Big-dog virtues

I laughed out loud a few times when reading this profile of Luke Russert: Why Does Young Washington Hate Luke Russert? This section from the opening is particularly good: [Tim] Russert’s funeral, at which Luke spoke affectingly and with poise, is the opening set piece for Mark Leibovich’s This Town, which chronicles the city’s political-social strata in…

Published

Penn State conspiracy

A year ago the NCAA completely voided its historic sanctions against Penn State, which were levied based on the notion of an institutional conspiracy to cover up former assistant football coach Jerry Sandusky’s child sex abuse. In voiding its sanctions and restoring Coach Paterno’s winningest 409 game record, the NCAA faced the reality that the…

Published

Uncle Bruce

Bruce L. Shakely, my great uncle, died Monday morning. I’ve shared a bit about him before. He was my grandfather’s brother, but because I was in many ways raised by my grandparents as much as anyone, I ended up being fortunate to have something of a relationship with Bruce Loyal, too. We only saw each…

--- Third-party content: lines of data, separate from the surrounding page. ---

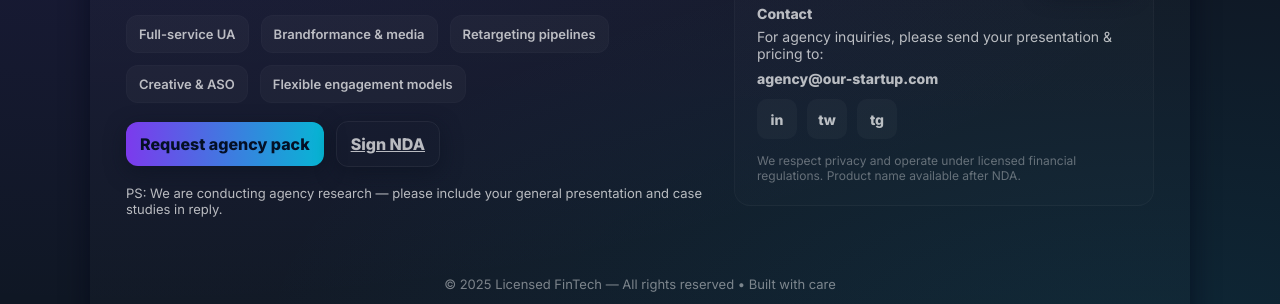
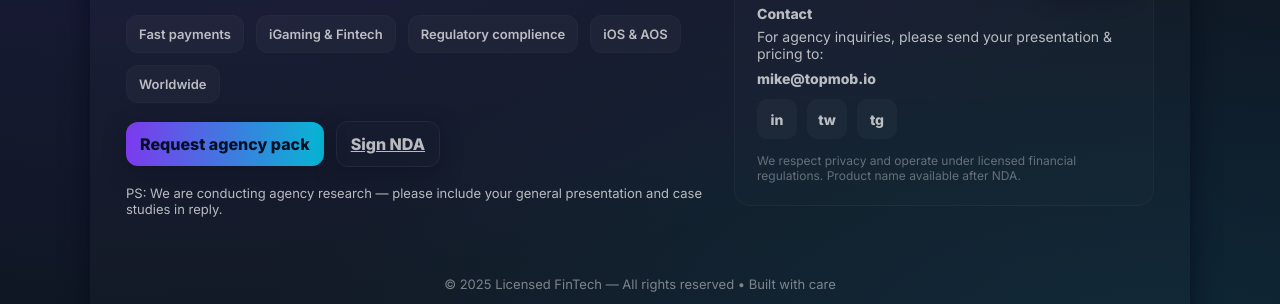
Before and after one commit to mkkecprr/landing, a plain HTML site: page index.html in a window 1280 px wide. Shown: the part 374-678 px from the top of the page. Drawn offline with Linux system fonts and the light colour scheme.

Commit message:
Update index.html

```diff
--- a/index.html
+++ b/index.html
@@ -194,11 +194,11 @@
       <p class="lead">We are a new licensed fintech startup building a privacy-first product to simplify payments and regulatory compliance for digital platforms. Looking for UA &amp; brandformance partners to launch and scale our app globally.</p>
 
       <div class="features">
-        <div class="chip">Full-service UA</div>
-        <div class="chip">Brandformance &amp; media</div>
-        <div class="chip">Retargeting pipelines</div>
-        <div class="chip">Creative &amp; ASO</div>
-        <div class="chip">Flexible engagement models</div>
+        <div class="chip">Fast payments</div>
+        <div class="chip">iGaming &amp; Fintech</div>
+        <div class="chip">Regulatory complience</div>
+        <div class="chip">iOS &amp; AOS</div>
+        <div class="chip">Worldwide</div>
       </div>
 
       <div style="margin-top:18px;display:flex;gap:12px;align-items:center">
@@ -227,7 +227,7 @@
       <div class="contact" id="contact">
         <div style="font-weight:700">Contact</div>
         <div style="margin-top:6px;color:var(--muted);">For agency inquiries, please send your presentation & pricing to:</div>
-        <div style="margin-top:8px;font-weight:800">agency@our-startup.com</div>
+        <div style="margin-top:8px;font-weight:800">mike@topmob.io</div>
 
         <div class="socials">
           <a href="#" title="LinkedIn">in</a>
```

Published

Encounter means closeness

Rocco Palmo writes about two extraordinary (extraordinarily encouraging) audiences that Pope Francis has been giving recently in the lead up to the Vatican’s 50th World Communications Day. One meeting was with Alphabet’s Eric Schmidt, and the other with Apple’s Tim Cook. Last year I shared some of my thoughts on Laudauto Si, Pope Francis’s second…

Published